web analytics

The Advent of Uptalk in British English

The phenomenon known as “uptalk,” by which is meant the use of interrogative intonation in declarative clauses, has become thoroughly incorporated into the speech of (mostly younger) American females and some males but has not typically been noted for British English. However, on the evidence provided by the speech of a young female doctor being interviewed this morning about her research on the BBC (Dr. Michelle Beaumont, King’s College London) makes it abundantly clear that RP (the so-called “Received Pronunciation,” which is the British standard) is no longer immune to the penetration of uptalk. As in American English, this new intonation is used by females who wish to make a declarative statement while simultaneously conceding to their interlocutors that (1) the content of their assertion is subject to doubt or disproof; and (2) the interlocutor is invited to only tentatively or provisionally entertain its veracity.

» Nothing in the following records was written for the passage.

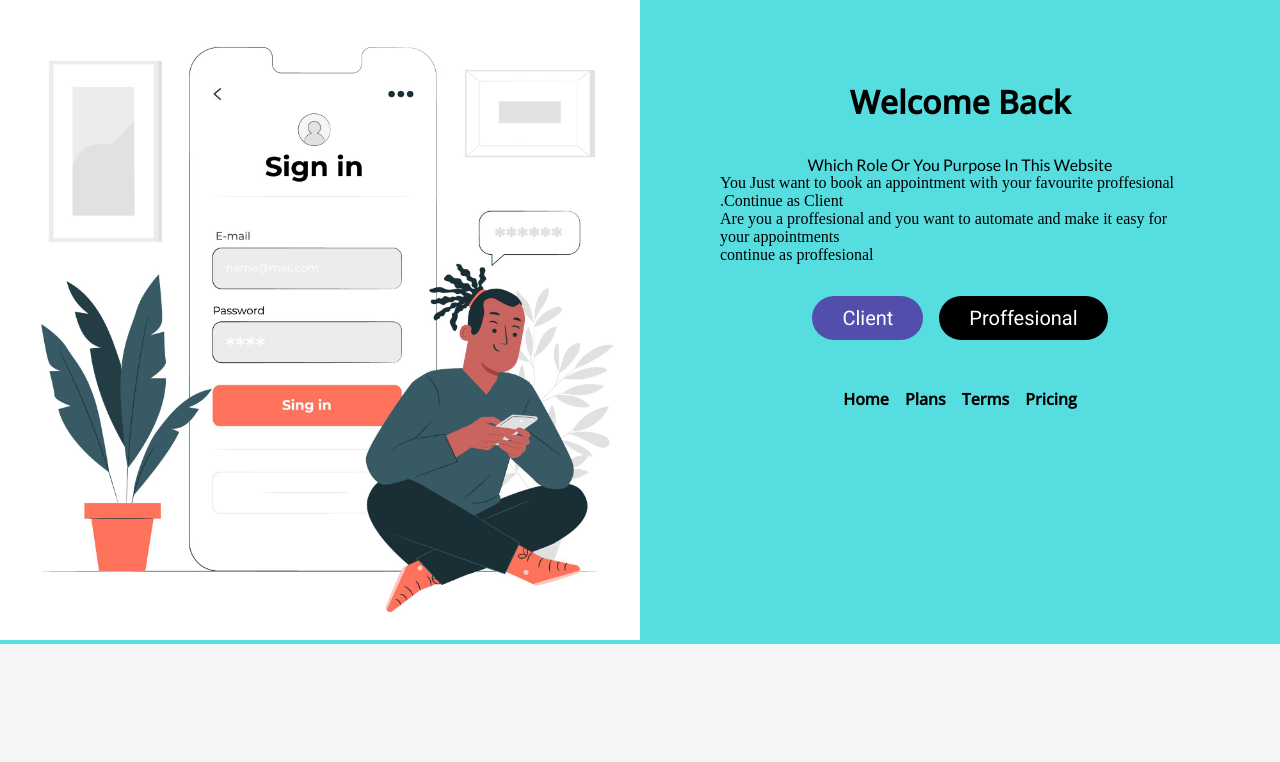
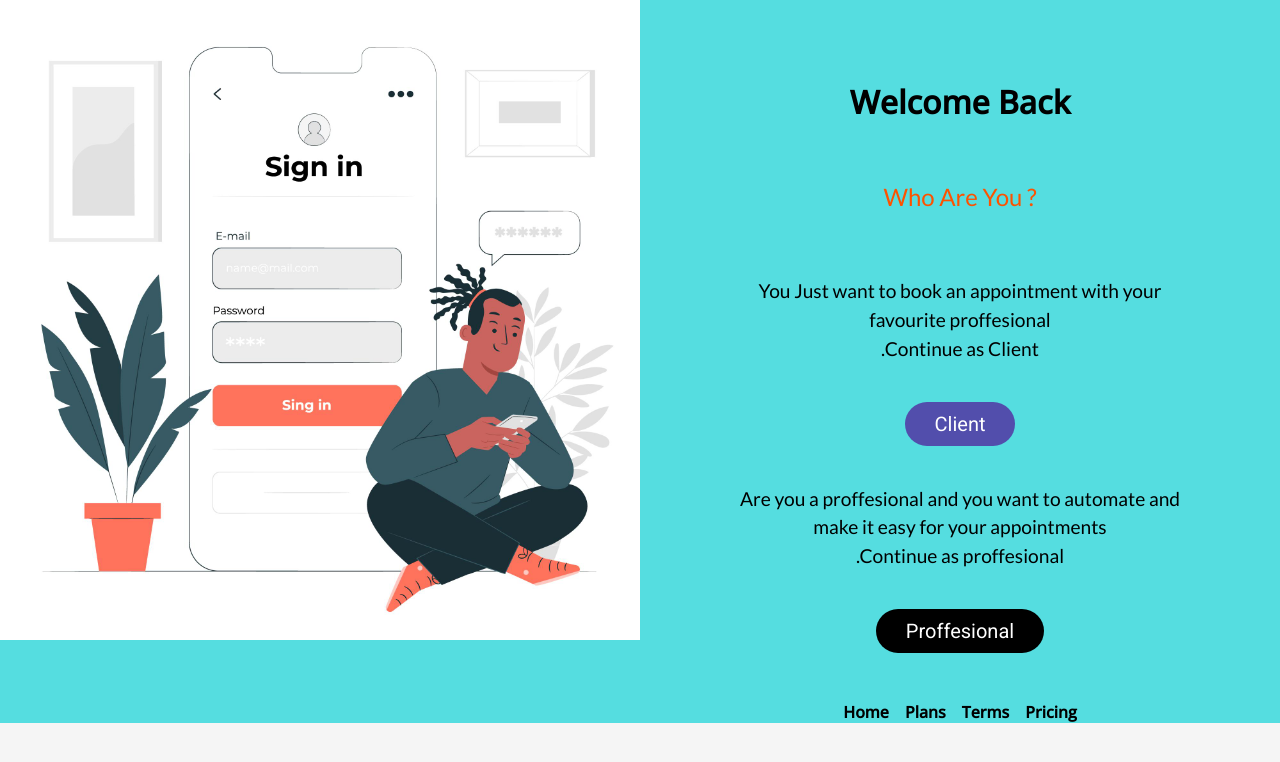
Before and after one commit to githukelvin/software-dev-lab, a Vue app in the folder bookie/: page /IsAClientProffesional in a window 1280 px wide. Shown: the top 762 px of the page. Built offline with nearby package versions, Linux system fonts and the light colour scheme.

Commit message:
Proffesional page done

```diff
--- a/bookie/src/views/Auth/IsAClientProffesional.vue
+++ b/bookie/src/views/Auth/IsAClientProffesional.vue
@@ -1,21 +1,25 @@
 <template>
-  <div>
-    <p class="top">Which role or you purpose in this website</p>
-    <p>
-      You Just want to book an appointment with your favourite proffesional
-      <br />.Continue as Client
-    </p>
-    <p>
-      Are you a proffesional and you want to automate and make it easy for your
-      appointments <br />continue as proffesional
-    </p>
+  <div class="content">
+    <p class="top">Who Are You ?</p>
+
     <div class="btns">
+      <p>
+        You Just want to book an appointment with your favourite proffesional
+        <br />.Continue as Client
+      </p>
       <ActionBtn toLink="IsAClient" classname="client" text="Client" />
+    </div>
+    <div class="btns">
+      <p>
+        Are you a proffesional and you want to automate and make it easy for
+        your appointments <br />.Continue as proffesional
+      </p>
       <ActionBtn
         toLink="IsAProffesional"
         classname="proffesional"
         text="Proffesional"
       />
+      <!-- codec54321 -->
     </div>
   </div>
 </template>
@@ -30,6 +34,9 @@ import ActionBtn from "@/components/ActionBtn.vue";
   font-weight: 500;
   font-family: "Lato", sans-serif;
   text-align: center;
+  padding: 1em;
+  font-size: 1.5em;
+  color: #fd5200;
 }
 .proffesional {
   background: #000;
@@ -39,9 +46,18 @@ import ActionBtn from "@/components/ActionBtn.vue";
 }
 .btns {
   display: flex;
+  flex-direction: column;
   align-items: center;
   justify-content: center;
-  gap: 1em;
-  margin-block: 2em;
+}
+p {
+  font-family: "Lato", sans-serif;
+  font-size: 1.2em;
+  line-height: 1.5;
+  text-align: center;
+  padding-block: 2em;
+}
+.content {
+  margin-bottom: 2em;
 }
 </style>
--- a/bookie/src/views/Auth/LoginPage.vue
+++ b/bookie/src/views/Auth/LoginPage.vue
@@ -52,6 +52,7 @@
           </button>
         </div>
       </VForm>
+      <!-- 0781762177 -->
     </div>
   </div>
 </template>
```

MICHAEL SHAPIRO

Leave a Comment

151 feed subscribers
Categories
Archives
Readers with non-commercial queries and a personal e-mail address can click here:

Michael Shapiro: Sound and Meaning in Shakespeare's Sonnets
ePub $2.49 | Mobi $2.49

Michael Shapiro: The Speaking Self: Language Lore and English Usage

For free email notification of new blog posts, please enter your address in the field below, and then click Subscribe.



Michael Shapiro's Upcoming Appearances